- [Data to process]:

************

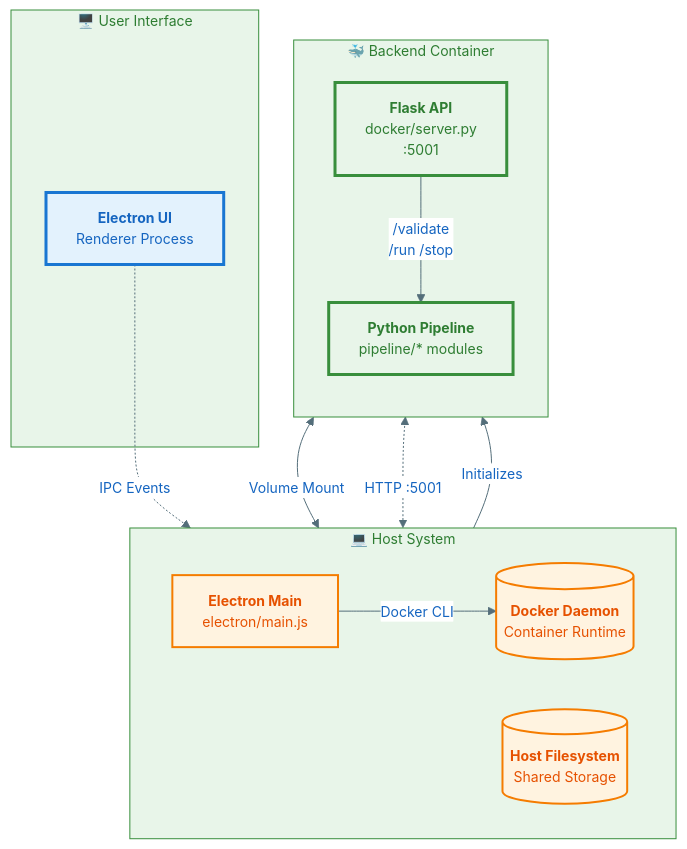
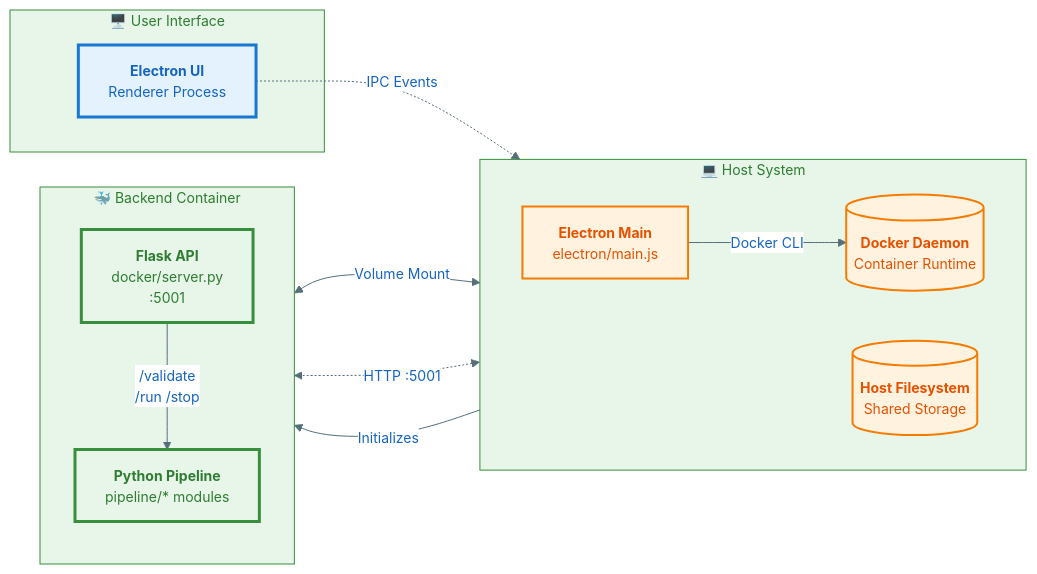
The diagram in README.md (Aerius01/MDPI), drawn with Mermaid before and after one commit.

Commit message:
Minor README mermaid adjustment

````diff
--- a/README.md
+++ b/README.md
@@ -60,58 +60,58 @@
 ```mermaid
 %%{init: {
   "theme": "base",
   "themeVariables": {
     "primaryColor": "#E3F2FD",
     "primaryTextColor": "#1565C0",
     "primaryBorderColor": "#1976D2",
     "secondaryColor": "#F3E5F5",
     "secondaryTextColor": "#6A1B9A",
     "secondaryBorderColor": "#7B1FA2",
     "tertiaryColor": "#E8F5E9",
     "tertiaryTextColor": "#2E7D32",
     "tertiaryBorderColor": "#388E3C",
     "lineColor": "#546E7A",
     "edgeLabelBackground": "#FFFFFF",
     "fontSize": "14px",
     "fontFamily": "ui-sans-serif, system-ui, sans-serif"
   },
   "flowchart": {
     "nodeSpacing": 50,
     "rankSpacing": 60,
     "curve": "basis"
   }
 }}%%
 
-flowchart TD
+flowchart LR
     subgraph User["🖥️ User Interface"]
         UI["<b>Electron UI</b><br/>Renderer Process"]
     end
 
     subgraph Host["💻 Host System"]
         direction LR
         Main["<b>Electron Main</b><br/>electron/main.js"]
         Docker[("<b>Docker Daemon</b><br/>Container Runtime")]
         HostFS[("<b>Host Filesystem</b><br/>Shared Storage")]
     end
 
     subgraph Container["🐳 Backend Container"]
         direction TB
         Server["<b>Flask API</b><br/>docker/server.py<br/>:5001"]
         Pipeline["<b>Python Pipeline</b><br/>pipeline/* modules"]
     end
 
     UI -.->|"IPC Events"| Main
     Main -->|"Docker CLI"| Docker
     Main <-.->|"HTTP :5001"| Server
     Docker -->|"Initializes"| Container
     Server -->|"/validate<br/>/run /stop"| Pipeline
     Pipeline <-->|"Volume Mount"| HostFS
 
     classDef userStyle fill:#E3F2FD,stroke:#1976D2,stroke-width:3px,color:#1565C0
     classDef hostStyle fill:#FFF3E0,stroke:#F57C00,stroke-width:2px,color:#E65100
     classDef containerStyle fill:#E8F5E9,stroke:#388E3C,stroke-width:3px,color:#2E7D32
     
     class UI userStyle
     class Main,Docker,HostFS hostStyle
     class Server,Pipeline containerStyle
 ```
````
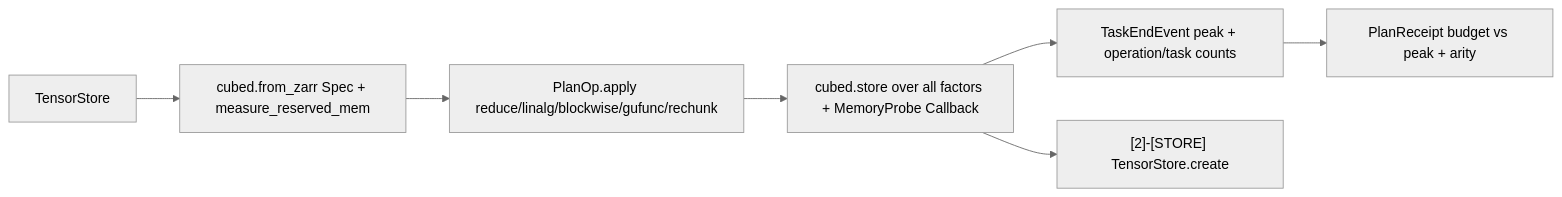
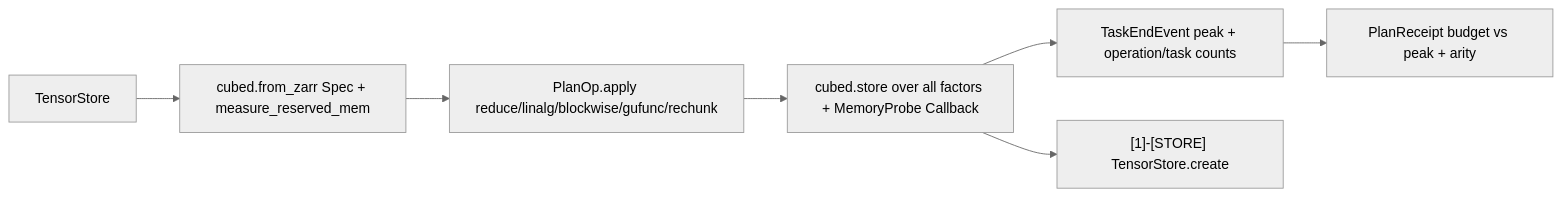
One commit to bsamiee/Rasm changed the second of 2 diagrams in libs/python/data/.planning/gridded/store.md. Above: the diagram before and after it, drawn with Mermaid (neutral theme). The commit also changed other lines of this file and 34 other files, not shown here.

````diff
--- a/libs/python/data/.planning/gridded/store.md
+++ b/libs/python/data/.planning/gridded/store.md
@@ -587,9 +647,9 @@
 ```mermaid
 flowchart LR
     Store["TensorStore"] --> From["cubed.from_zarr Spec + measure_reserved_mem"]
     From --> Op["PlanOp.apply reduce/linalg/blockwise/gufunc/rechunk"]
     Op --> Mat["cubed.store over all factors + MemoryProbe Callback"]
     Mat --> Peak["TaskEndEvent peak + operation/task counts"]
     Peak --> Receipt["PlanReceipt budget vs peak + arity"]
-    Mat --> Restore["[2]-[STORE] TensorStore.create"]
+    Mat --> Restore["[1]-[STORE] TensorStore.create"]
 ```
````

************

In the listing above, locate each line with "Peak" and copy it.

- [Answer to the exercise]:
     Mat --> Peak["TaskEndEvent peak + operation/task counts"]
     Peak --> Receipt["PlanReceipt budget vs peak + arity"]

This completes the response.